◆ **WHAT YOU WILL DO**: I need each line of the entries below that includes the string "value".

◆ **DATA RECORDS**:

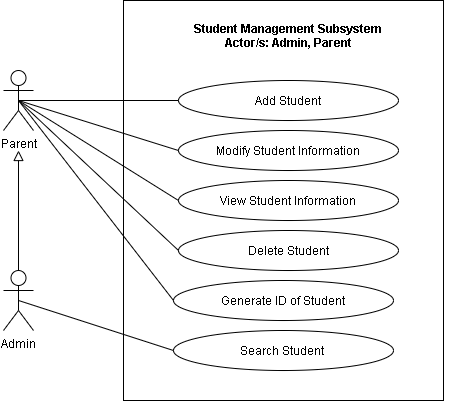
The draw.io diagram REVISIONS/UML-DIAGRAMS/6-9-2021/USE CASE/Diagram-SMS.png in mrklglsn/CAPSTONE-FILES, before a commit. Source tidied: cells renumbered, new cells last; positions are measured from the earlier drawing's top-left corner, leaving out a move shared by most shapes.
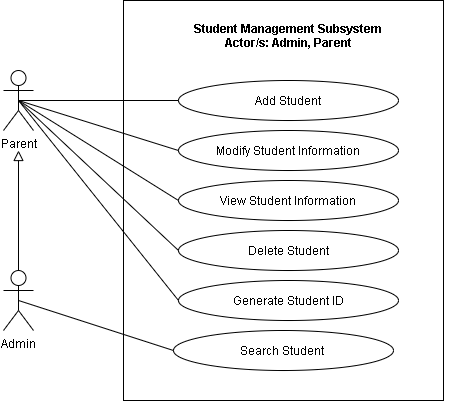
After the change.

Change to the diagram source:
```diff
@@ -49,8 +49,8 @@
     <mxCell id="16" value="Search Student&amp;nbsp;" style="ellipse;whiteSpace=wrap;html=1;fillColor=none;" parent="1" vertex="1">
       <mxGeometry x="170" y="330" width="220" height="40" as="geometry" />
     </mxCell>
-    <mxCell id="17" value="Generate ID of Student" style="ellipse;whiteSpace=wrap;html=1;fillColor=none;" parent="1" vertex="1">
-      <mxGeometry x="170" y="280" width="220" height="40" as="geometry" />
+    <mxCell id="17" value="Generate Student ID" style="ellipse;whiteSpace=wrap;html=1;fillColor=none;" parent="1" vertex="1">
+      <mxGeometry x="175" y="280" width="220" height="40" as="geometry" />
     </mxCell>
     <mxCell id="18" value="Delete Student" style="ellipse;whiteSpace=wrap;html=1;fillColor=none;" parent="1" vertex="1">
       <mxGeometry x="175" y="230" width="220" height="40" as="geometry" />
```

◆ **ANSWER TO THE PROBLEM**:
     <mxCell id="16" value="Search Student&amp;nbsp;" style="ellipse;whiteSpace=wrap;html=1;fillColor=none;" parent="1" vertex="1">
-    <mxCell id="17" value="Generate ID of Student" style="ellipse;whiteSpace=wrap;html=1;fillColor=none;" parent="1" vertex="1">
+    <mxCell id="17" value="Generate Student ID" style="ellipse;whiteSpace=wrap;html=1;fillColor=none;" parent="1" vertex="1">
     <mxCell id="18" value="Delete Student" style="ellipse;whiteSpace=wrap;html=1;fillColor=none;" parent="1" vertex="1">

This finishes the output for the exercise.